But investors were taking into account recent comments made by financial market participants, which may also be helping to hit prices around.

Indeed, Guggenheim Partners’ Chief Investment Officer, Scott Minerd, a recent proselyte of traditional Wall Street instruments into cryptos, told CNBC on Wednesday that he believed bitcoins could stage a retreat back to $ 20,000, having peaked at a record high $ 41,962.36 on Jan. 7, back. in CoinDesk.

“For the time being, we have probably given a bitcoin peak for the next year or two,” Minerd told the business network.

Minerd also told Bloomberg News, weeks ago, that his price forecast for bitcoin was $ 400,000.

Since its recent peak, bitcoin has shrunk by at least 20%, meeting the commonly accepted definition for a bear market in an asset.

The fall in bitcoins has also taken it below its near-term moving average, the 20-day exponential moving average, or EMA, at $ 32,544, according to FactSet data.

EMAs, like simple moving averages, are sometimes used by technical analysts to measure bearish and bullish short-term trends in an asset, and can be useful for bitcoins that are prone to powerful swings on a daily basis.

Hodlers – a popular spelling of the word “hold” or “holders” in the crypto community – tends not to focus on the short-term movements in cryptos and holding the asset in the long term. And it is often difficult to peg a specific shift in virtual assets to any related news item.

However, marketers have been processing the dramatic moves by virtual assets in recent weeks and months as well as assessing the outlook for bitcoins and other assets in the Biden administration.

Earlier in the week, Janet Yellen, President Biden’s nominee for U.S. Treasury Secretary, said she would consider curtailing digital assets, saying she feared using it for money laundering and other abuse.

Moreover, some advocates worry that Gary Gensler, former head of the Commodity Futures Trading Commission and professor of cryptocurrencies at the Massachusetts Institute of Technology, could scrutinize bitcoin regulation, as Biden’s choice for Chairman of the Securities and Exchange Commission.

Still, many investors often view the disadvantages of bitcoin as opportunities to increase their stakes in the speculative market, often described as one that reflects many of the characteristics of an asset bubble.

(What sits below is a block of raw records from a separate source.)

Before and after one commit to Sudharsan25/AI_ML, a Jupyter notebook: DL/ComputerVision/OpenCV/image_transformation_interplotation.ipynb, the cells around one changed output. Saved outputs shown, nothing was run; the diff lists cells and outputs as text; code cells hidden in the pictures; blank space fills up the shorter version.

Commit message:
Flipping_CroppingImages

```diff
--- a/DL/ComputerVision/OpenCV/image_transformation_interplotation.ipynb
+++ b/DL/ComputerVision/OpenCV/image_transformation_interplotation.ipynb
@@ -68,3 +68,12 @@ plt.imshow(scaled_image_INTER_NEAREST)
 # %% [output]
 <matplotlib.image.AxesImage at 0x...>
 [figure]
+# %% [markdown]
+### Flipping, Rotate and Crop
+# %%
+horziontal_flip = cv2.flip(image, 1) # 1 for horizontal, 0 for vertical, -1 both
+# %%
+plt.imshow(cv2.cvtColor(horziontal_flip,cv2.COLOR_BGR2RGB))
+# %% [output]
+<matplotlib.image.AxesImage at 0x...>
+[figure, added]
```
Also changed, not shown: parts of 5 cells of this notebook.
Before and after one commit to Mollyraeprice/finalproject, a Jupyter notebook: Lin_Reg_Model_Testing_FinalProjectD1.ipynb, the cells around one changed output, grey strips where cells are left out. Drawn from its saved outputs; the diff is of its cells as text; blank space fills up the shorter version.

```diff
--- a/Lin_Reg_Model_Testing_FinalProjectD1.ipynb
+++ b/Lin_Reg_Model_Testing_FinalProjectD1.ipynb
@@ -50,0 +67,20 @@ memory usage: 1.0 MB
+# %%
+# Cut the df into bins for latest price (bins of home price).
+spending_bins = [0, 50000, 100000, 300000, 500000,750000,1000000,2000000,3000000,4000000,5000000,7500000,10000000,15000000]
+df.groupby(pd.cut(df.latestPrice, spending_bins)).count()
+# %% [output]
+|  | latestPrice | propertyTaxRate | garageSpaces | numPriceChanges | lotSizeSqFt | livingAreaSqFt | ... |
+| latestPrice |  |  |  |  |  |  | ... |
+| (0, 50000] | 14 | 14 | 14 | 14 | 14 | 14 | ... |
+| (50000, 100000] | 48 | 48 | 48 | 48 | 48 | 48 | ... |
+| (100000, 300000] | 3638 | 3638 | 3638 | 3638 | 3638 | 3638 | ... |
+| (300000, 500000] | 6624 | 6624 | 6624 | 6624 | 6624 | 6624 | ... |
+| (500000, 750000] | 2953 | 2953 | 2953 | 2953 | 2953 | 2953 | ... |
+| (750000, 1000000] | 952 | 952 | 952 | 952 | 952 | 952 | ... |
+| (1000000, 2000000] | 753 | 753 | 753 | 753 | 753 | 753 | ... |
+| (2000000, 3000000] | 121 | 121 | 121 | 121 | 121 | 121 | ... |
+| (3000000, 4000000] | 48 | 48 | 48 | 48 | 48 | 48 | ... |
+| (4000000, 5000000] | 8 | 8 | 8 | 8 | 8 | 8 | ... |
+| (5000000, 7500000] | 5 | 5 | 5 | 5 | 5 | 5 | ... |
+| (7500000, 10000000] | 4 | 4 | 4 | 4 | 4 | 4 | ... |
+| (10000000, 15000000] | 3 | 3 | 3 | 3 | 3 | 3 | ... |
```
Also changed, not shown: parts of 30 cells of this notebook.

Guggenheim Minerd is one of several institutional investors who have taken notice of bitcoin’s price rally and sought exposure to the blockchain-backed asset.

Most recently, a public filing revealed that BlackRock, the world’s largest money manager, is about to dip its toes into the world of cryptoassets and buy the future of bitcoin BTC.1,